Copy the data that follows exactly, and include none of its images.

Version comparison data
==*==

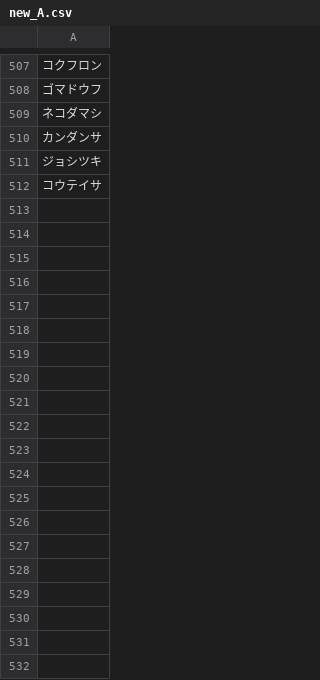
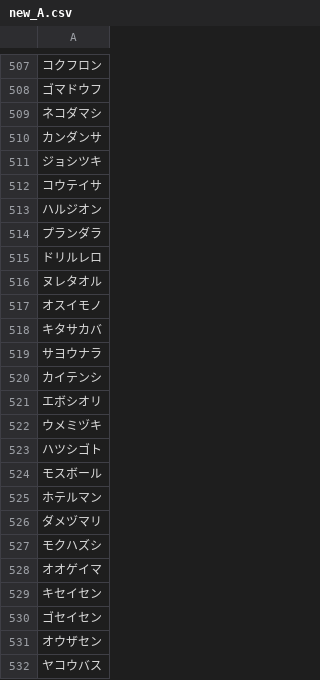
Before and after one commit to plumchloride/tango, a CSV file: kotonoha-tango/public/data/new_A.csv, drawn as a sheet; only a part is shown, gaps mark what is left out; the diff covers the shown part only; the diff names each change by its address in the sheet, - before the commit and + after, or states it on an @@ line.

```diff
--- a/kotonoha-tango/public/data/new_A.csv
+++ b/kotonoha-tango/public/data/new_A.csv
+row 513: ハルジオン
+row 514: プランダラ
+row 515: ドリルレロ
+row 516: ヌレタオル
+row 517: オスイモノ
+row 518: キタサカバ
+row 519: サヨウナラ
+row 520: カイテンシ
+row 521: エボシオリ
+row 522: ウメミヅキ
+row 523: ハツシゴト
+row 524: モスボール
+row 525: ホテルマン
+row 526: ダメヅマリ
+row 527: モクハズシ
+row 528: オオゲイマ
+row 529: キセイセン
+row 530: ゴセイセン
+row 531: オウザセン
+row 532: ヤコウバス
```
Also changed, not shown: 60 added rows elsewhere in this file, kotonoha-tango/public/data/A_data_new.csv, 8 other files.
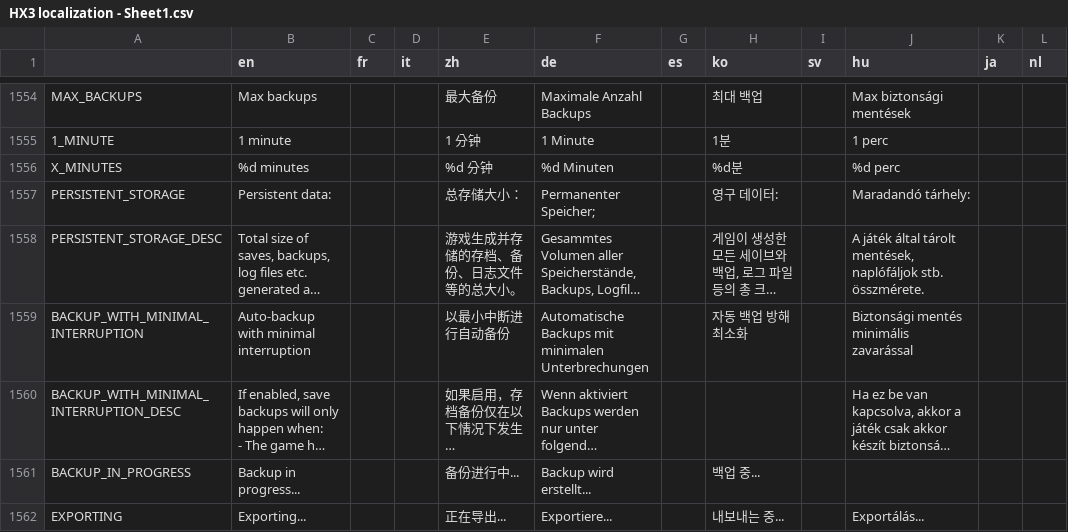
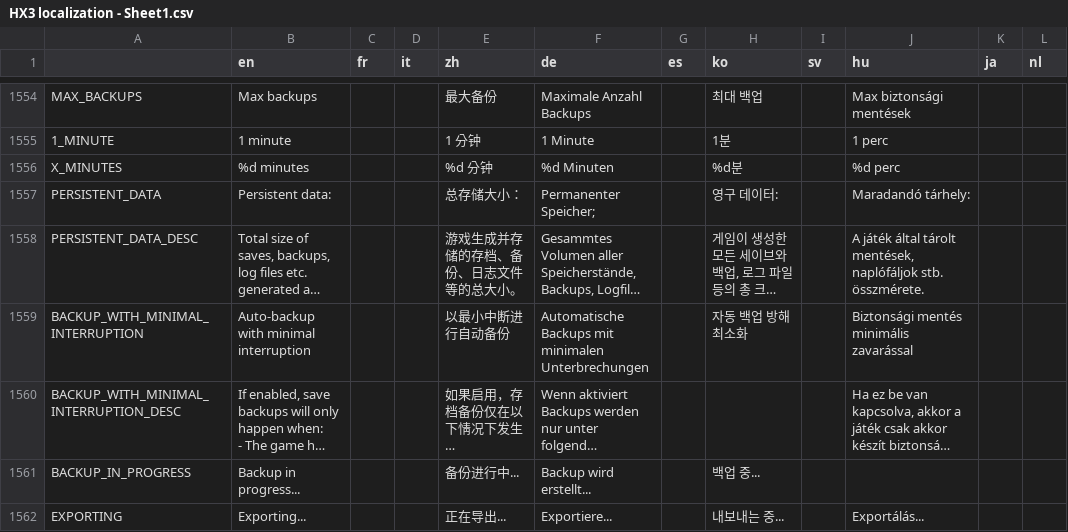
Before and after one commit to Apple0726/helixteus-3, a CSV file: Text/HX3 localization - Sheet1.csv, drawn as a sheet; only a part is shown, gaps mark what is left out; long unchanged cells end in …; the diff names each change by its address in the sheet, - before the commit and + after, or states it on an @@ line.

```diff
--- a/Text/HX3 localization - Sheet1.csv
+++ b/Text/HX3 localization - Sheet1.csv
-A1557: PERSISTENT_STORAGE
+A1557: PERSISTENT_DATA
-A1558: PERSISTENT_STORAGE_DESC
+A1558: PERSISTENT_DATA_DESC
```
Also changed, not shown: 4 other files.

==*==

EXERCISE ANSWER:
Before and after one commit to plumchloride/tango, a CSV file: kotonoha-tango/public/data/new_A.csv, drawn as a sheet; only a part is shown, gaps mark what is left out; the diff covers the shown part only; the diff names each change by its address in the sheet, - before the commit and + after, or states it on an @@ line.

```diff
--- a/kotonoha-tango/public/data/new_A.csv
+++ b/kotonoha-tango/public/data/new_A.csv
+row 513: ハルジオン
+row 514: プランダラ
+row 515: ドリルレロ
+row 516: ヌレタオル
+row 517: オスイモノ
+row 518: キタサカバ
+row 519: サヨウナラ
+row 520: カイテンシ
+row 521: エボシオリ
+row 522: ウメミヅキ
+row 523: ハツシゴト
+row 524: モスボール
+row 525: ホテルマン
+row 526: ダメヅマリ
+row 527: モクハズシ
+row 528: オオゲイマ
+row 529: キセイセン
+row 530: ゴセイセン
+row 531: オウザセン
+row 532: ヤコウバス
```
Also changed, not shown: 60 added rows elsewhere in this file, kotonoha-tango/public/data/A_data_new.csv, 8 other files.
Before and after one commit to Apple0726/helixteus-3, a CSV file: Text/HX3 localization - Sheet1.csv, drawn as a sheet; only a part is shown, gaps mark what is left out; long unchanged cells end in …; the diff names each change by its address in the sheet, - before the commit and + after, or states it on an @@ line.

```diff
--- a/Text/HX3 localization - Sheet1.csv
+++ b/Text/HX3 localization - Sheet1.csv
-A1557: PERSISTENT_STORAGE
+A1557: PERSISTENT_DATA
-A1558: PERSISTENT_STORAGE_DESC
+A1558: PERSISTENT_DATA_DESC
```
Also changed, not shown: 4 other files.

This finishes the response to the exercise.